(Records drawn from a dataset)
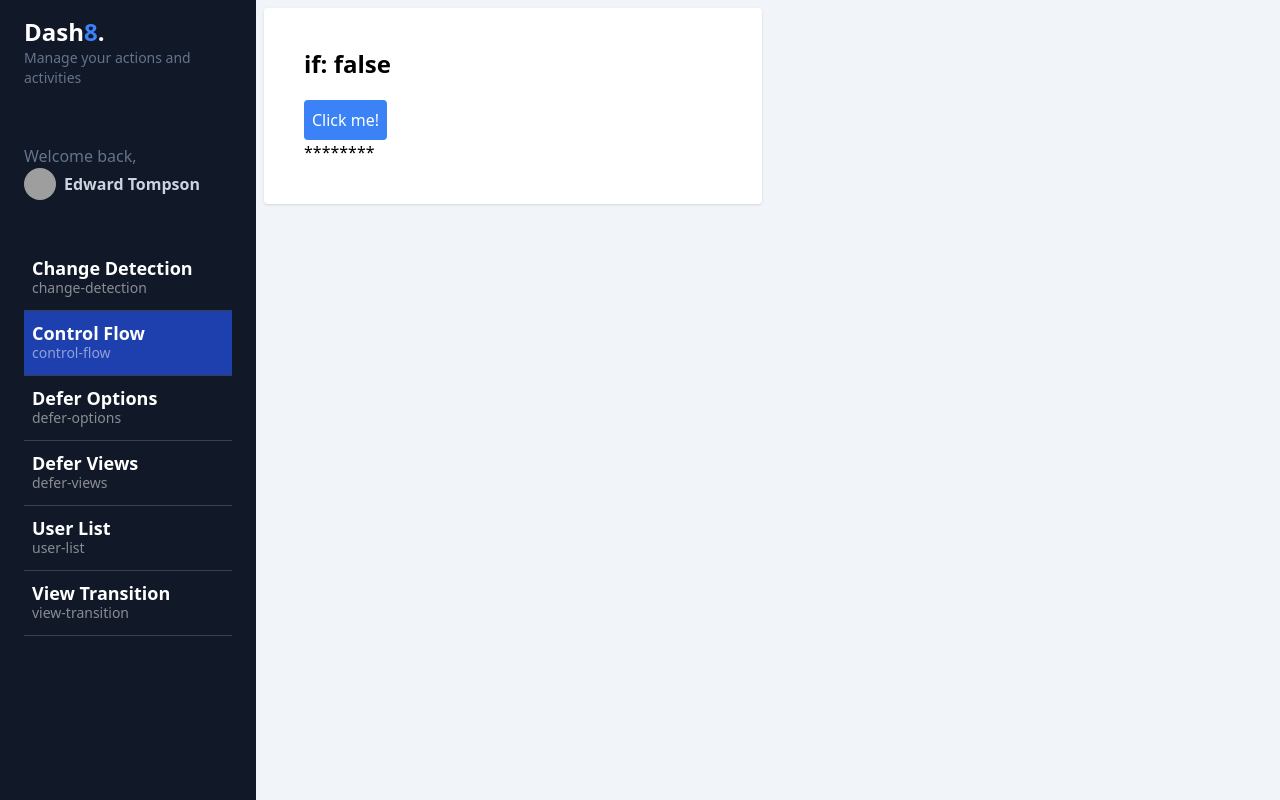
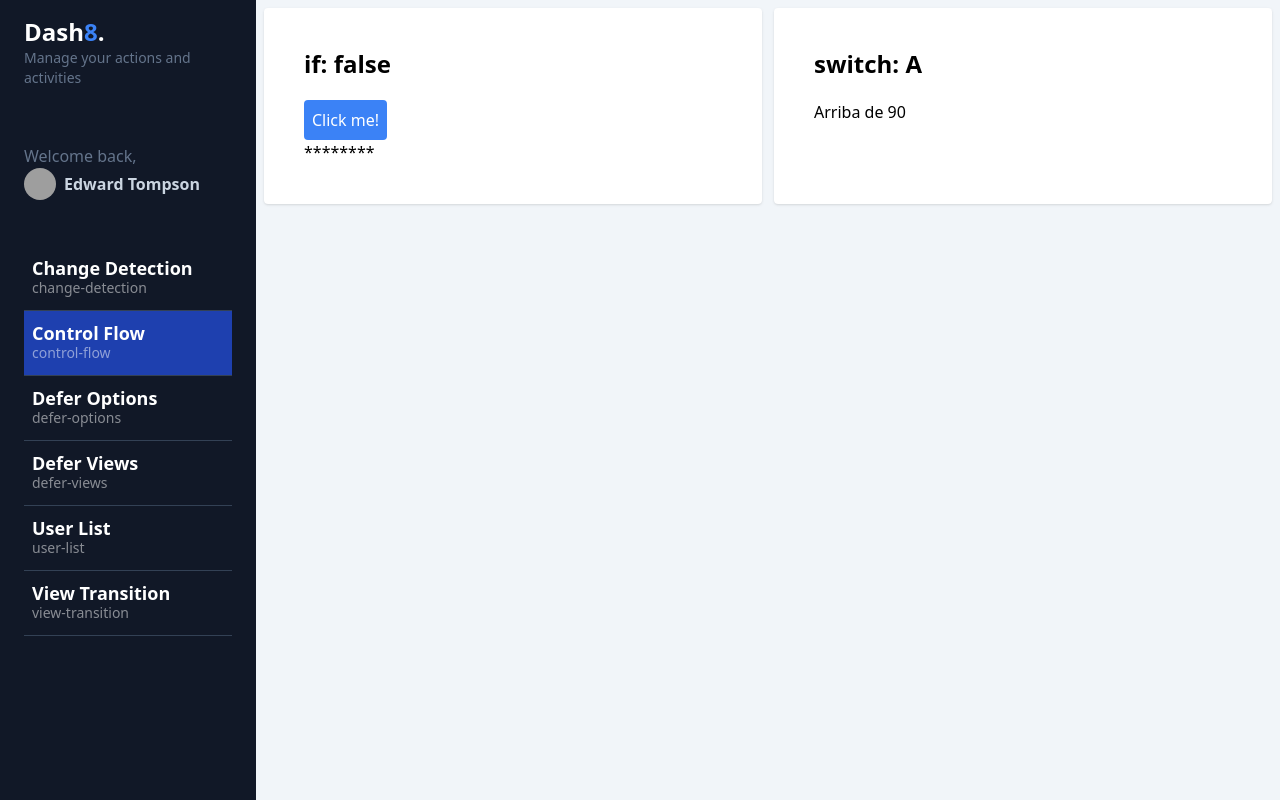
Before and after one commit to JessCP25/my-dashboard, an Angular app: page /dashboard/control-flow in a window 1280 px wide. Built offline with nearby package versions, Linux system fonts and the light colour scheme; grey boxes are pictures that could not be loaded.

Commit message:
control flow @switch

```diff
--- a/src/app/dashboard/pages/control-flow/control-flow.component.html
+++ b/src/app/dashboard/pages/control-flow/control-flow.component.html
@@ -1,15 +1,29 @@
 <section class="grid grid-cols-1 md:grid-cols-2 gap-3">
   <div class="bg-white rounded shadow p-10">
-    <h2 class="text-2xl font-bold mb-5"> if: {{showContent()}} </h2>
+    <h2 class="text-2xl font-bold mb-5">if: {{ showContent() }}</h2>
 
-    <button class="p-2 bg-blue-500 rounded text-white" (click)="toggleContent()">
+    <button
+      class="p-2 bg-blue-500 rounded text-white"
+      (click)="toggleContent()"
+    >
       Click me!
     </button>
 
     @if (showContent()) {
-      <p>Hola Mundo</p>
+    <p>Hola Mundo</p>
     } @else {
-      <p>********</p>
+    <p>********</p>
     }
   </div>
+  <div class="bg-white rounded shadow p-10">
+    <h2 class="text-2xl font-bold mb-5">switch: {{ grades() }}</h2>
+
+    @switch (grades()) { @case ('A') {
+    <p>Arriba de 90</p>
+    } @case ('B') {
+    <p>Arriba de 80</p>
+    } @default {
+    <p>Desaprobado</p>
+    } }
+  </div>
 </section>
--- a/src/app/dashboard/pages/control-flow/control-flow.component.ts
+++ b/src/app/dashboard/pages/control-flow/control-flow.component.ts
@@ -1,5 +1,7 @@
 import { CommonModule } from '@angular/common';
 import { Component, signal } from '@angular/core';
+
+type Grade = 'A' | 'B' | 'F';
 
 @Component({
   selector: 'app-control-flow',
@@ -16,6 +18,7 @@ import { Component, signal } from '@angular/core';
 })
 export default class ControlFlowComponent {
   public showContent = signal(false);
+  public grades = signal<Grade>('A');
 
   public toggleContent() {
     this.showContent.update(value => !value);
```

DIRECTIONS » What is the number of lines in the records that contain "signal"? Answer with it alone.

SOLVED EXERCISE » 4